Nick Gillespie at ReasonTV offers us a tour de force on protectionism and the “Buy American” sloganeering, as well as bikini-clad women swinging sledgehammers. They’re taking aim at i-Pods, as it turns out that the electronic marvel does not actually qualify as an American product. Nick wants to get into the spirit of protectionism that has grown as the economy shrinks, but is that really a smart approach to economics?
President Obama’s $800 billion stimulus package came equipped with a “Buy American” provision, and more than 500 state and local governments have signed “buy American” resolutions. And that may be just the beginning of the protectionist push.
Reason.tv went to a Washington, D.C. event where business owners and activists learned how to lobby for more protectionist laws. “If you want to sell it here, build it here,” says one participant who referrs to those who ignore the “buy American” imperative as “uneducated, ignorant people.”
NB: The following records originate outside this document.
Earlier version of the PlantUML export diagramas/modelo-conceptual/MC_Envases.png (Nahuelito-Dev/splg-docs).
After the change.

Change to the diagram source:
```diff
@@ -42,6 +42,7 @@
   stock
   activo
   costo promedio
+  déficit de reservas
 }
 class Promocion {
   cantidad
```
And shouldn’t we be patriotic purchasers? That’s what car ads, draped with Old Glory and heartland visuals, suggest. What could be more patriotic than buying a Jeep Patriot? With American automakers hurting so badly, that’s got to help America.
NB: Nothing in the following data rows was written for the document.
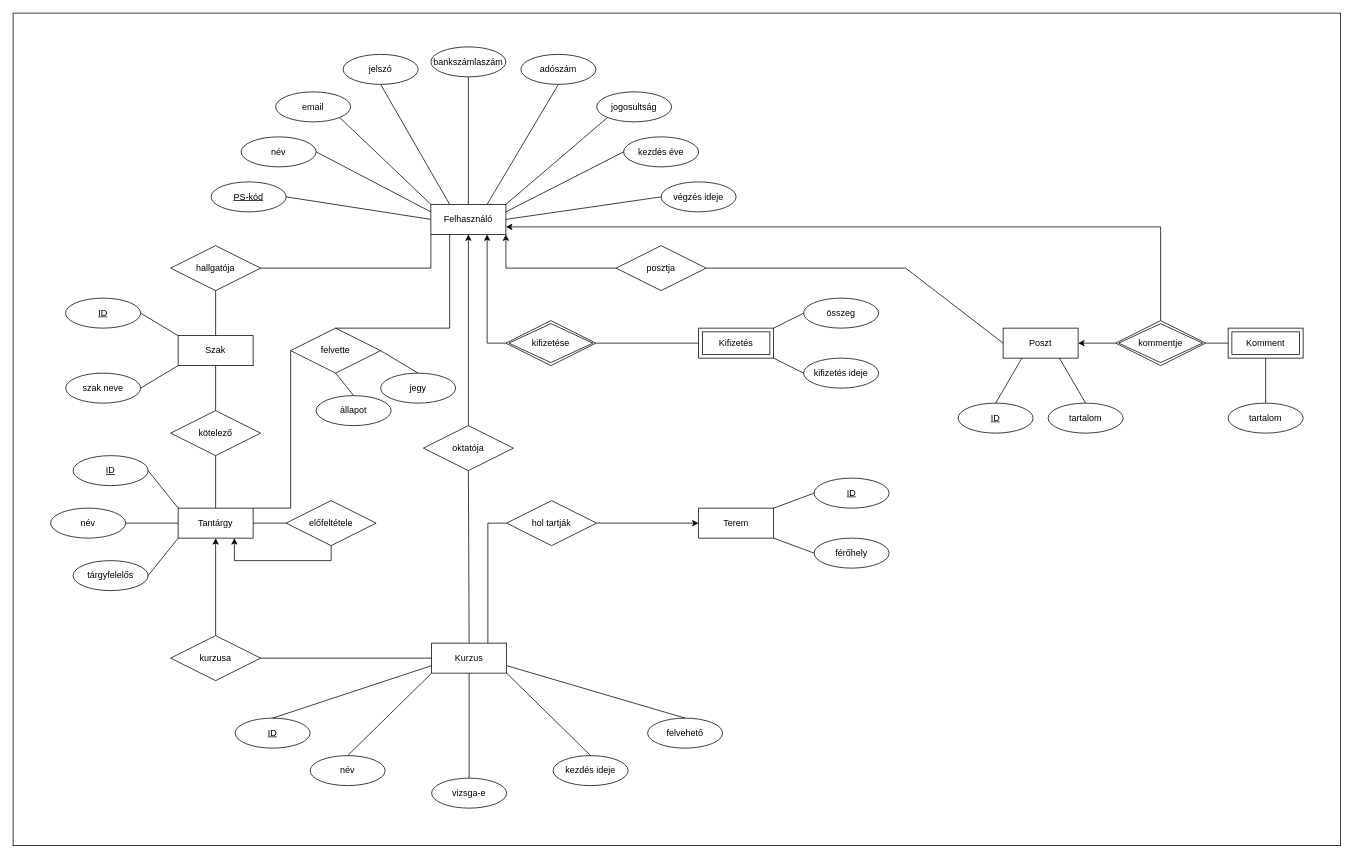
Before: docs/Poseidon_E-K.drawio in galj03/poseidon-etr, a draw.io diagram. Source tidied: cells renumbered, new cells numbered last; positions are measured from the earlier drawing's top-left corner, leaving out a move shared by most shapes. Both pictures are drawn from the tidied source at 75%, with x=0, y=0 at pixel (13, 13).
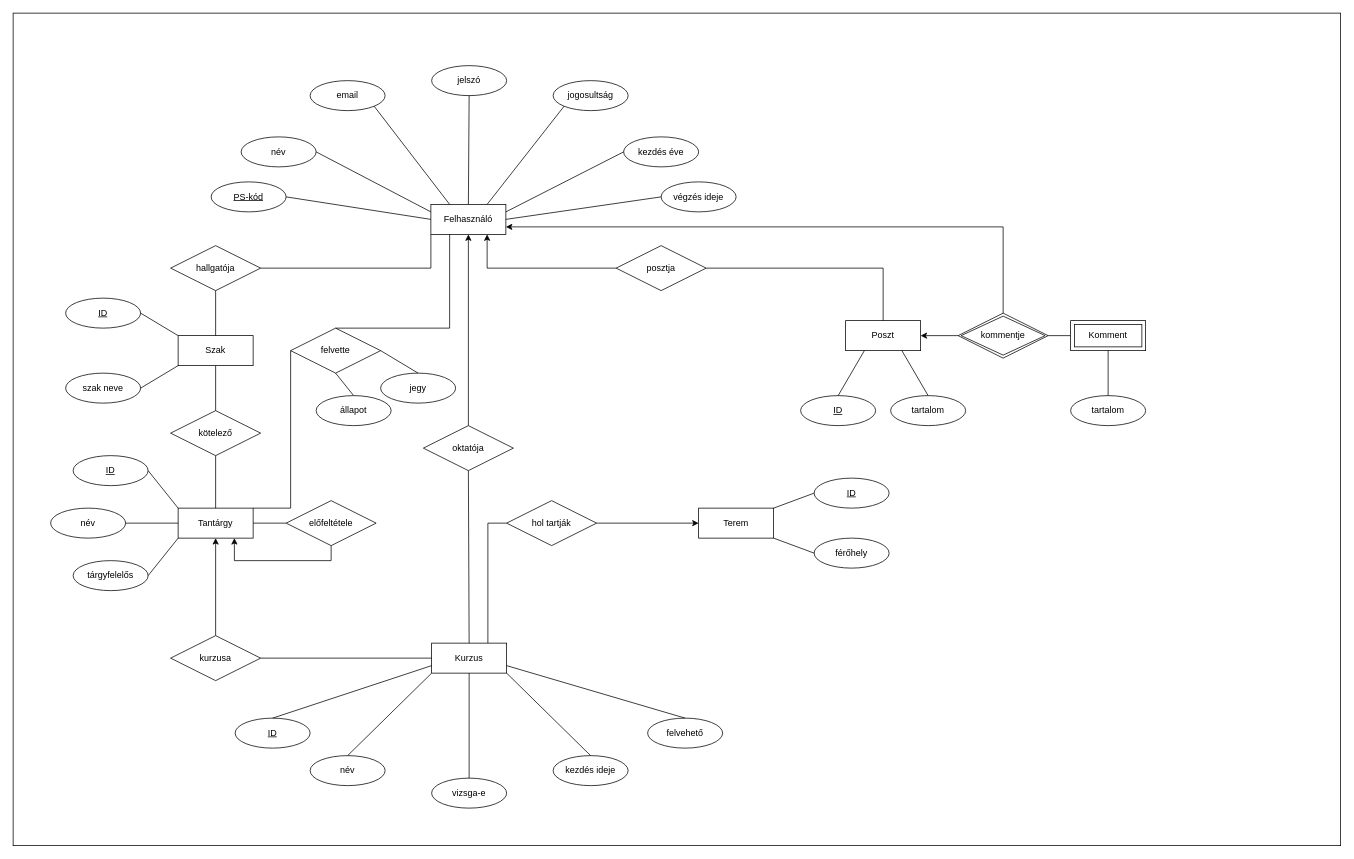
Above is the later version.

The change refers to these unchanged cells:
```xml
<mxCell id="3" value="Felhasználó" style="whiteSpace=wrap;html=1;align=center;" parent="1" vertex="1">
  <mxGeometry x="557" y="255" width="100" height="40" as="geometry" />
</mxCell>
<mxCell id="84" value="posztja" style="shape=rhombus;perimeter=rhombusPerimeter;whiteSpace=wrap;html=1;align=center;" parent="1" vertex="1">
  <mxGeometry x="804" y="310" width="120" height="60" as="geometry" />
</mxCell>
```

Change to the diagram source:
```diff
@@
     <mxCell id="9" value="jogosultság" style="ellipse;whiteSpace=wrap;html=1;align=center;" parent="1" vertex="1">
-      <mxGeometry x="778" y="105" width="100" height="40" as="geometry" />
+      <mxGeometry x="720" y="90" width="100" height="40" as="geometry" />
     </mxCell>
-    <mxCell id="10" value="bankszámlaszám" style="ellipse;whiteSpace=wrap;html=1;align=center;" parent="1" vertex="1">
-      <mxGeometry x="557" y="45" width="100" height="40" as="geometry" />
-    </mxCell>
     <mxCell id="11" value="email" style="ellipse;whiteSpace=wrap;html=1;align=center;" parent="1" vertex="1">
-      <mxGeometry x="350" y="105" width="100" height="40" as="geometry" />
+      <mxGeometry x="396" y="90" width="100" height="40" as="geometry" />
     </mxCell>
@@
-    <mxCell id="16" style="endArrow=none;html=1;rounded=0;exitX=1;exitY=1;exitDx=0;exitDy=0;entryX=0;entryY=0;entryDx=0;entryDy=0;" parent="1" edge="1" source="11" target="3">
+    <mxCell id="16" style="endArrow=none;html=1;rounded=0;exitX=1;exitY=1;exitDx=0;exitDy=0;entryX=0.25;entryY=0;entryDx=0;entryDy=0;" parent="1" edge="1" source="11" target="3">
       <mxGeometry relative="1" as="geometry" />
     </mxCell>
-    <mxCell id="17" style="endArrow=none;html=1;rounded=0;exitX=0.5;exitY=1;exitDx=0;exitDy=0;entryX=0.5;entryY=0;entryDx=0;entryDy=0;" parent="1" edge="1" source="10" target="3">
-      <mxGeometry relative="1" as="geometry" />
-    </mxCell>
-    <mxCell id="18" style="endArrow=none;html=1;rounded=0;exitX=0;exitY=1;exitDx=0;exitDy=0;entryX=1;entryY=0;entryDx=0;entryDy=0;" parent="1" edge="1" source="9" target="3">
+    <mxCell id="18" style="endArrow=none;html=1;rounded=0;exitX=0;exitY=1;exitDx=0;exitDy=0;entryX=0.75;entryY=0;entryDx=0;entryDy=0;" parent="1" edge="1" source="9" target="3">
       <mxGeometry relative="1" as="geometry" />
     </mxCell>
@@
-    <mxCell id="44" value="kifizetés ideje" style="ellipse;whiteSpace=wrap;html=1;align=center;" parent="1" vertex="1">
-      <mxGeometry x="1054" y="460" width="100" height="40" as="geometry" />
-    </mxCell>
-    <mxCell id="45" value="összeg" style="ellipse;whiteSpace=wrap;html=1;align=center;" parent="1" vertex="1">
-      <mxGeometry x="1054" y="380" width="100" height="40" as="geometry" />
-    </mxCell>
-    <mxCell id="46" style="endArrow=none;html=1;rounded=0;entryX=0;entryY=0.5;entryDx=0;entryDy=0;exitX=1;exitY=0;exitDx=0;exitDy=0;" parent="1" edge="1" source="48" target="45">
-      <mxGeometry relative="1" as="geometry" />
-    </mxCell>
-    <mxCell id="47" style="endArrow=none;html=1;rounded=0;entryX=0;entryY=0.5;entryDx=0;entryDy=0;exitX=1;exitY=1;exitDx=0;exitDy=0;" parent="1" edge="1" source="48" target="44">
-      <mxGeometry relative="1" as="geometry" />
-    </mxCell>
-    <mxCell id="48" value="Kifizetés" style="shape=ext;margin=3;double=1;whiteSpace=wrap;html=1;align=center;" parent="1" vertex="1">
-      <mxGeometry x="914" y="420" width="100" height="40" as="geometry" />
-    </mxCell>
@@
-    <mxCell id="55" style="edgeStyle=orthogonalEdgeStyle;rounded=0;jettySize=auto;html=1;exitX=0;exitY=0.5;exitDx=0;exitDy=0;entryX=0.75;entryY=1;entryDx=0;entryDy=0;" parent="1" edge="1" source="56" target="3">
-      <mxGeometry relative="1" as="geometry" />
-    </mxCell>
-    <mxCell id="56" value="kifizetése" style="shape=rhombus;double=1;perimeter=rhombusPerimeter;whiteSpace=wrap;html=1;align=center;" parent="1" vertex="1">
-      <mxGeometry x="657" y="410" width="120" height="60" as="geometry" />
-    </mxCell>
-    <mxCell id="57" style="endArrow=none;html=1;rounded=0;entryX=0;entryY=0.5;entryDx=0;entryDy=0;exitX=1;exitY=0.5;exitDx=0;exitDy=0;" parent="1" edge="1" source="56" target="48">
-      <mxGeometry relative="1" as="geometry" />
-    </mxCell>
@@
     <mxCell id="75" value="jelszó" style="ellipse;whiteSpace=wrap;html=1;align=center;" parent="1" vertex="1">
-      <mxGeometry x="440" y="55" width="100" height="40" as="geometry" />
+      <mxGeometry x="558" y="70" width="100" height="40" as="geometry" />
     </mxCell>
-    <mxCell id="76" value="adószám" style="ellipse;whiteSpace=wrap;html=1;align=center;" parent="1" vertex="1">
-      <mxGeometry x="677" y="55" width="100" height="40" as="geometry" />
-    </mxCell>
-    <mxCell id="77" style="endArrow=none;html=1;rounded=0;exitX=0.5;exitY=1;exitDx=0;exitDy=0;entryX=0.25;entryY=0;entryDx=0;entryDy=0;" parent="1" edge="1" source="75" target="3">
+    <mxCell id="77" style="endArrow=none;html=1;rounded=0;exitX=0.5;exitY=1;exitDx=0;exitDy=0;entryX=0.5;entryY=0;entryDx=0;entryDy=0;" parent="1" edge="1" source="75" target="3">
       <mxGeometry relative="1" as="geometry" />
     </mxCell>
-    <mxCell id="78" style="endArrow=none;html=1;rounded=0;exitX=0.5;exitY=1;exitDx=0;exitDy=0;entryX=0.75;entryY=0;entryDx=0;entryDy=0;" parent="1" edge="1" source="76" target="3">
-      <mxGeometry relative="1" as="geometry" />
-    </mxCell>
@@
     <mxCell id="82" value="Poszt" style="whiteSpace=wrap;html=1;align=center;" parent="1" vertex="1">
-      <mxGeometry x="1320" y="420" width="100" height="40" as="geometry" />
+      <mxGeometry x="1110" y="410" width="100" height="40" as="geometry" />
     </mxCell>
-    <mxCell id="83" style="edgeStyle=orthogonalEdgeStyle;rounded=0;jettySize=auto;html=1;entryX=1;entryY=1;entryDx=0;entryDy=0;" parent="1" edge="1" source="84" target="3">
+    <mxCell id="83" style="edgeStyle=orthogonalEdgeStyle;rounded=0;jettySize=auto;html=1;entryX=0.75;entryY=1;entryDx=0;entryDy=0;" parent="1" edge="1" source="84" target="3">
       <mxGeometry relative="1" as="geometry" />
     </mxCell>
@@
-    <mxCell id="85" style="endArrow=none;html=1;rounded=0;exitX=0;exitY=0.5;exitDx=0;exitDy=0;entryX=1;entryY=0.5;entryDx=0;entryDy=0;" parent="1" edge="1" source="82" target="84">
+    <mxCell id="85" style="endArrow=none;html=1;rounded=0;exitX=0.5;exitY=0;exitDx=0;exitDy=0;entryX=1;entryY=0.5;entryDx=0;entryDy=0;" parent="1" edge="1" source="82" target="84">
       <mxGeometry relative="1" as="geometry">
         <Array as="points">
-          <mxPoint x="1190" y="340" />
+          <mxPoint x="1160" y="340" />
         </Array>
       </mxGeometry>
     </mxCell>
     <mxCell id="86" value="tartalom" style="ellipse;whiteSpace=wrap;html=1;align=center;" parent="1" vertex="1">
-      <mxGeometry x="1380" y="520" width="100" height="40" as="geometry" />
+      <mxGeometry x="1170" y="510" width="100" height="40" as="geometry" />
     </mxCell>
     <mxCell id="87" value="ID" style="ellipse;whiteSpace=wrap;html=1;align=center;fontStyle=4;" parent="1" vertex="1">
-      <mxGeometry x="1260" y="520" width="100" height="40" as="geometry" />
+      <mxGeometry x="1050" y="510" width="100" height="40" as="geometry" />
     </mxCell>
@@
     <mxCell id="91" style="endArrow=none;html=1;rounded=0;exitX=1;exitY=0.5;exitDx=0;exitDy=0;entryX=0;entryY=0.5;entryDx=0;entryDy=0;" parent="1" edge="1" source="97" target="92">
       <mxGeometry relative="1" as="geometry">
         <Array as="points">
-          <mxPoint x="1590" y="440" />
+          <mxPoint x="1380" y="430" />
         </Array>
       </mxGeometry>
     </mxCell>
     <mxCell id="92" value="Komment" style="shape=ext;margin=3;double=1;whiteSpace=wrap;html=1;align=center;" parent="1" vertex="1">
-      <mxGeometry x="1620" y="420" width="100" height="40" as="geometry" />
+      <mxGeometry x="1410" y="410" width="100" height="40" as="geometry" />
     </mxCell>
@@
     <mxCell id="94" value="tartalom" style="ellipse;whiteSpace=wrap;html=1;align=center;" parent="1" vertex="1">
-      <mxGeometry x="1620" y="520" width="100" height="40" as="geometry" />
+      <mxGeometry x="1410" y="510" width="100" height="40" as="geometry" />
     </mxCell>
@@
     <mxCell id="97" value="kommentje" style="shape=rhombus;double=1;perimeter=rhombusPerimeter;whiteSpace=wrap;html=1;align=center;" parent="1" vertex="1">
-      <mxGeometry x="1470" y="410" width="120" height="60" as="geometry" />
+      <mxGeometry x="1260" y="400" width="120" height="60" as="geometry" />
     </mxCell>
```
“That’s nonsense,” says George Mason University economist—and Cafe Hayek blogger—Donald Boudreaux.
“The Jeep Patriot, despite it’s name is actually less American than some Toyota products. It’s literally impossible—at least in any practical sense—to ‘buy American.’”
Boudreaux argues that Americans should buy whatever products they choose; neither guilt nor laws should push them to buy American. “The thing that is most distinctively American is freedom. To insist that Americans should not be free to buy good from foreigners that’s very anti-American.”
Of all the populist sentiment unleashed in the 2008 election, the “Buy American” probably has the broadest and most long-lasting appeal. I’d rather buy a product made in America from an American company, given the choice and all other things being equal. ReasonTV explains that not only are all other things rarely if ever equal, but usually people don’t realize the extent to which foreign-owned companies make goods in the US and the extent to which US firms make goods abroad.
However, I do disagree with Boudreaux in one part of his statement. It’s not un-American at all to argue for a “Buy American” policy, as long as no one tries to force people out of their choices of goods and services. I’d call the campaigning for American products a perfectly rational form of free speech, intended to convince people to exercise their right to choose in a particular way. As long as no coercion is used, it’s perfectly American — even if sometimes misguided.
I’ll talk with Nick Gillespie today about the video and Reason’s point on globalized trade on The Ed Morrissey Show this afternoon. In the meantime, even if you don’t agree with Reason’s point, you can at least enjoy the Bikini i-Pod Smash. I’m pretty sure those are All-American girls, after all.